WORK REQUIRED » Count the lines below containing "href"; state the number only.
╭──
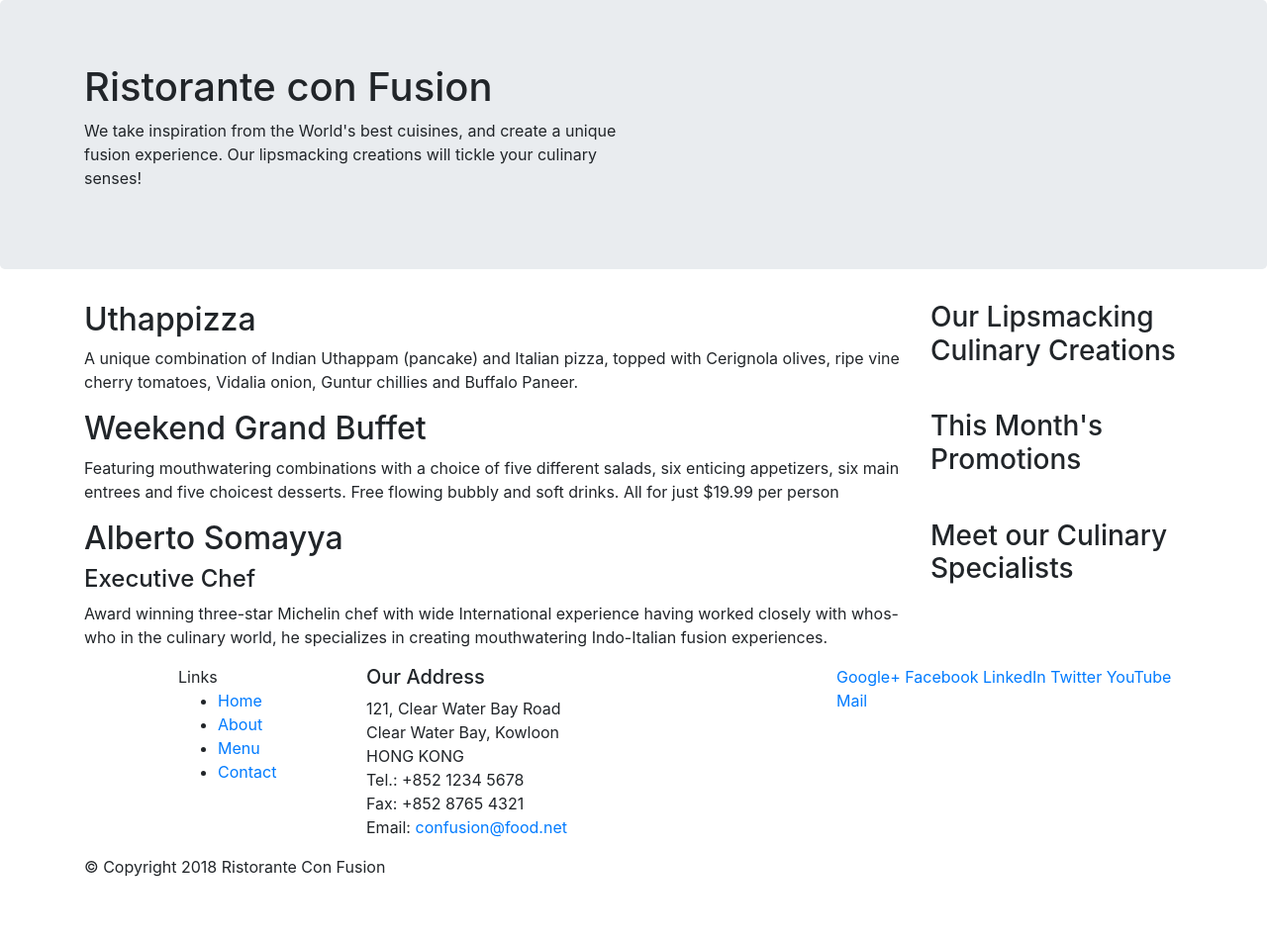
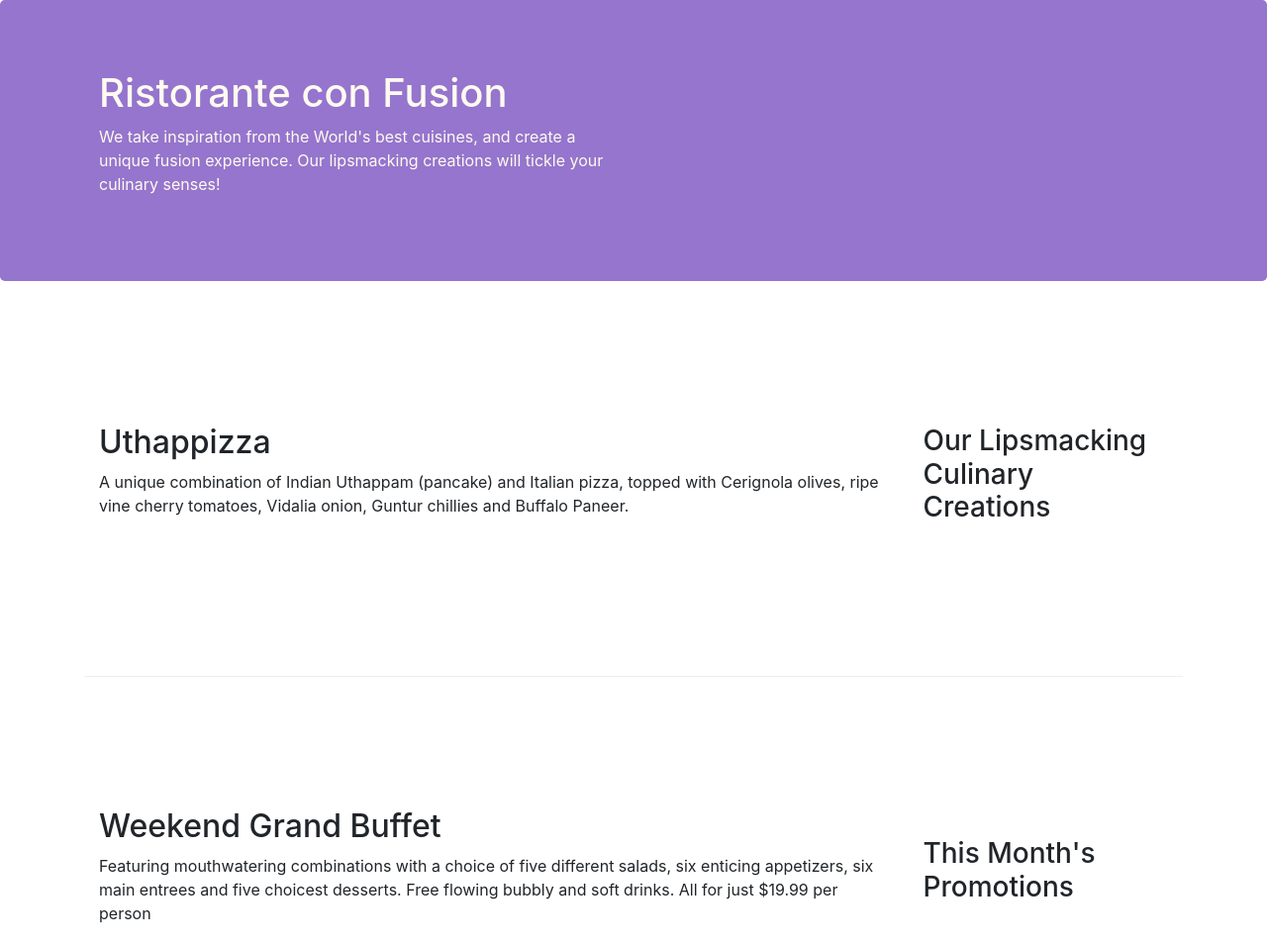
Before and after one commit to raghavendrajain/FE-BootstrapFirstProject, a website: page index.html in a window 1280 px wide. Shown: the top 954 px of the page at 99% size. Before the commit the page ends 904 px from the top, so only its background shows below. Drawn offline with nearby package versions, Linux system fonts and the light colour scheme.

Commit message:
boostrap grid part two

```diff
--- /dev/null
+++ b/css/styles.css
@@ -0,0 +1,30 @@
+.row-header{
+    margin: 0px auto;
+    padding: 0px auto;
+}
+
+.row-content{
+    margin: 0px auto;
+    padding: 50px 0px 50px 0px auto;
+    border-bottom: 1px ridge;
+    min-height: 400px;
+}
+
+.footer{
+    background-color: #d1c4e9;
+    margin: 0px auto;
+    padding: 20px 0px 20px 0px;
+}
+
+.jumbotron {
+    padding: 70px 30px 70px 30px;
+    margin: 0px auto;
+    background: #9575CD;
+    color: floralwhite;
+}
+
+.address {
+    font-size: 80%;
+    margin: 0px;
+    color: #0f0f0f;
+}
--- a/index.html
+++ b/index.html
@@ -9,7 +9,8 @@
 
       <!-- Bootstrap CSS -->
       <link rel="stylesheet" href="node_modules/bootstrap/dist/css/bootstrap.min.css">
-    <title>Ristorante Con Fusion</title>
+      <link rel="stylesheet" href="css/styles.css">
+      <title>Ristorante con Fusion</title>
 
 </head>
 
@@ -17,7 +18,7 @@
 
     <header class = "jumbotron">
         <div class = "container">
-            <div class = "row">
+            <div class = "row row-header">
                 <div class = "col-12 col-sm-6">
                     <h1>Ristorante con Fusion</h1>
                     <p>We take inspiration from the World's best cuisines, and create a unique fusion experience. Our lipsmacking creations will tickle your culinary senses!</p>
@@ -29,7 +30,7 @@
     </header>
 
     <div class = "container">
-        <div class = "row">
+        <div class = "row row-content align-items-center">
             <div class = "col-12 col-sm-4 order-sm-last col-md-3">
                 <h3>Our Lipsmacking Culinary Creations</h3>
             </div>
@@ -40,7 +41,7 @@
         </div>
 
 
-        <div class = "row">
+        <div class = "row row-content align-items-center">
             <div class = "col-12 col-sm-4 order-sm-last col-md-3">
                 <h3>This Month's Promotions</h3>
             </div>
@@ -50,7 +51,7 @@
             </div>
         </div>
 
-        <div class = "row">
+        <div class = "row row-content align-items-center">
             <div class = "col-12 col-sm-4 order-sm-last col-md-3">
                 <h3>Meet our Culinary Specialists</h3>
             </div>
@@ -62,12 +63,12 @@
         </div>
     </div>
 
-    <footer>
+    <footer class="footer">
         <div class = "container">
             <div class = "row">
                 <div class = "col-4 offset-1 col-sm-2"
                     <h5>Links</h5>
-                    <ul>
+                    <ul class = "list-unstyled">
                         <li><a href="#">Home</a></li>
                         <li><a href="#">About</a></li>
                         <li><a href="#">Menu</a></li>
@@ -85,8 +86,8 @@
 		              Email: <a href="mailto:confusion@food.net">confusion@food.net</a>
 		           </address>
                 </div>
-                <div class = "col-12 col-sm-4">
-                    <div>
+                <div class = "col-12 col-sm-4 align-self-center">
+                    <div class="text-center">
                         <a href="http://google.com/+">Google+</a>
                         <a href="http://www.facebook.com/profile.php?id=">Facebook</a>
                         <a href="http://www.linkedin.com/in/">LinkedIn</a>
@@ -96,7 +97,7 @@
                     </div>
                 </div>
            </div>
-           <div class = "row">
+           <div class = "row justify-content-center">
                 <div class= "col-auto">
                     <p>© Copyright 2018 Ristorante Con Fusion</p>
                 </div>
```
╰──
SOLUTION TO THIS EXERCISE » 9